We are not social historians, but we read in Wikipedia3 that in Britain, the first Industrial Revolution, which began in the 18th century, merged into the Second Industrial Revolution around 1850, when technological and economic progress gained momentum with the development of steam-powered ships and railways. Similar changes occurred in other European nations at this time. In Japan, industrialisation began in the late 19th century. In the 1870s, the Meiji government vigorously promoted technological and industrial development that eventually changed Japan to a powerful modern country.

The different timing of industrialisation in these countries corresponds to the different peak cohorts reported by Sonnenberg. He discusses the possible role of Helicobacter pylori in these epidemiological changes. Other risk factors including diet may also play a role. Diet is widely recognised as an important contributory factor in gastric cancer; and the cohort effect suggests that diet in early life may contribute to the risk of gastric cancer. A protective effect of fresh fruit and vegetables and micronutrients, particularly vitamin C, has been proposed.4

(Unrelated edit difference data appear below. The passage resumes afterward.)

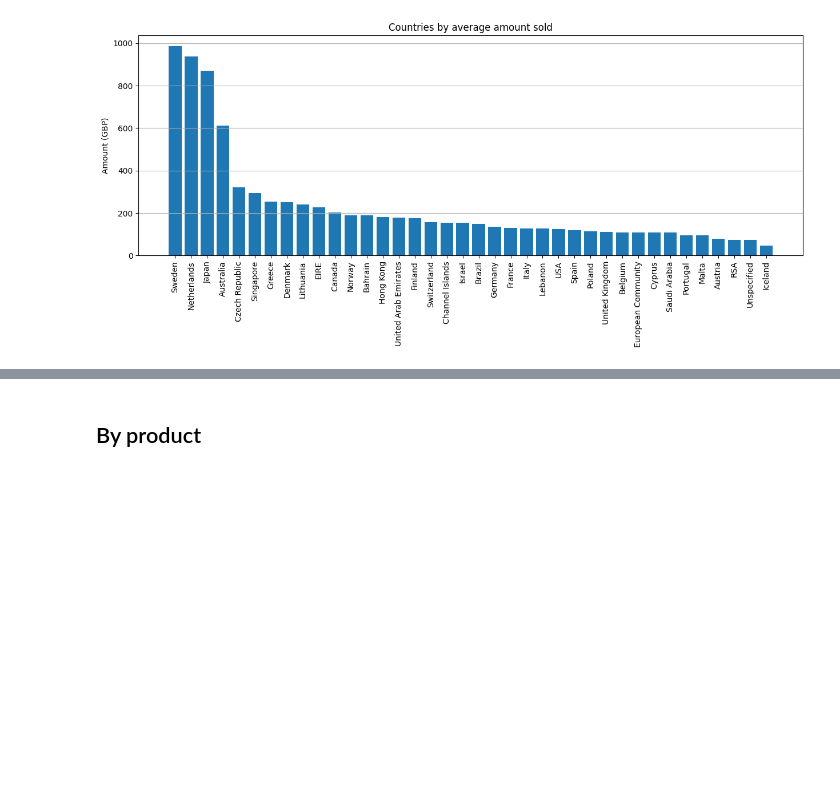
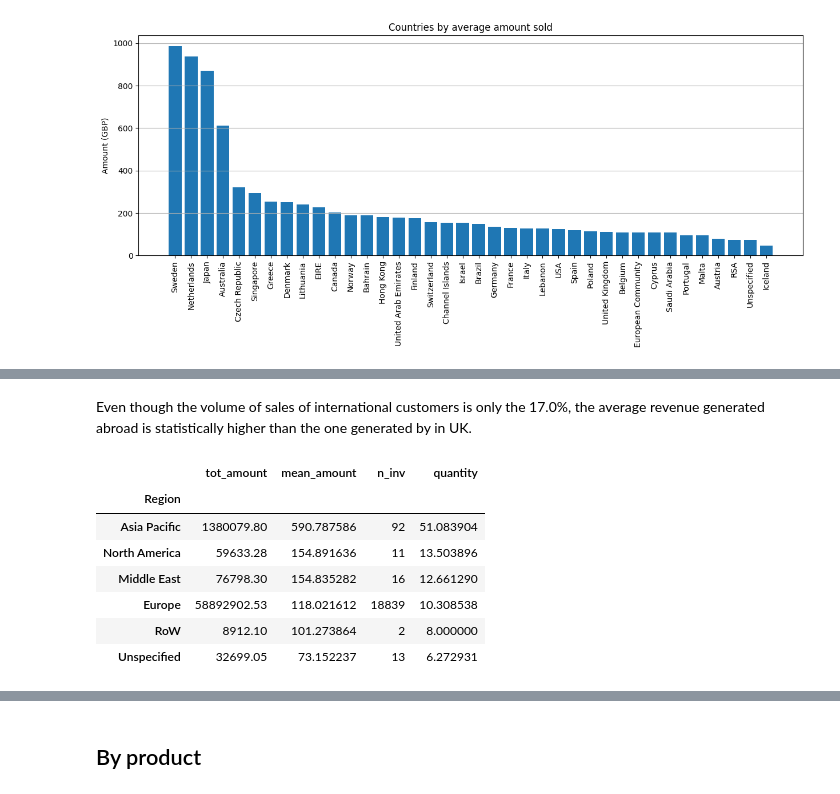
Before and after one commit to antobzzll/Analytics-Portfolio, a Jupyter notebook: Business Analytics/Market Basket Analysis/e-commerce-analytics.ipynb, the cells around one changed output, grey strips where cells are left out. Drawn from its saved outputs; the diff is of its cells as text; code cells hidden in the pictures; blank space fills up the shorter version.

```diff
--- a/Business Analytics/Market Basket Analysis/e-commerce-analytics.ipynb
+++ b/Business Analytics/Market Basket Analysis/e-commerce-analytics.ipynb
@@ -370,0 +422,19 @@ plt.show()
+# %% [markdown]
+Even though the volume of sales of international customers is only the 17.0%, the average revenue generated abroad is statistically higher than the one generated by in UK.
+# %%
+byregion = df.groupby('Region').agg(
+    tot_amount=('Amount', 'sum'),
+    mean_amount=('Amount', 'mean'),
+    n_inv=('TransactionNo', 'nunique'),
+    quantity=('Quantity', 'mean')
+).sort_values('mean_amount', ascending=False)
+byregion.sort_values('mean_amount', ascending=False)
+# %% [output]
+|  | tot_amount | mean_amount | n_inv | quantity |
+| Region |  |  |  |  |
+| Asia Pacific | 1380079.80 | 590.787586 | 92 | 51.083904 |
+| North America | 59633.28 | 154.891636 | 11 | 13.503896 |
+| Middle East | 76798.30 | 154.835282 | 16 | 12.661290 |
+| Europe | 58892902.53 | 118.021612 | 18839 | 10.308538 |
+| RoW | 8912.10 | 101.273864 | 2 | 8.000000 |
+| Unspecified | 32699.05 | 73.152237 | 13 | 6.272931 |
```
Also changed, not shown: parts of 10 cells of this notebook.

It is possible that population shifts from agricultural work in the countryside to industrial cities may have been associated with reduced availability of fresh food. The possible contribution of micronutrients to cancer prevention, and interactions with the effects of H pylori deserve further exploration.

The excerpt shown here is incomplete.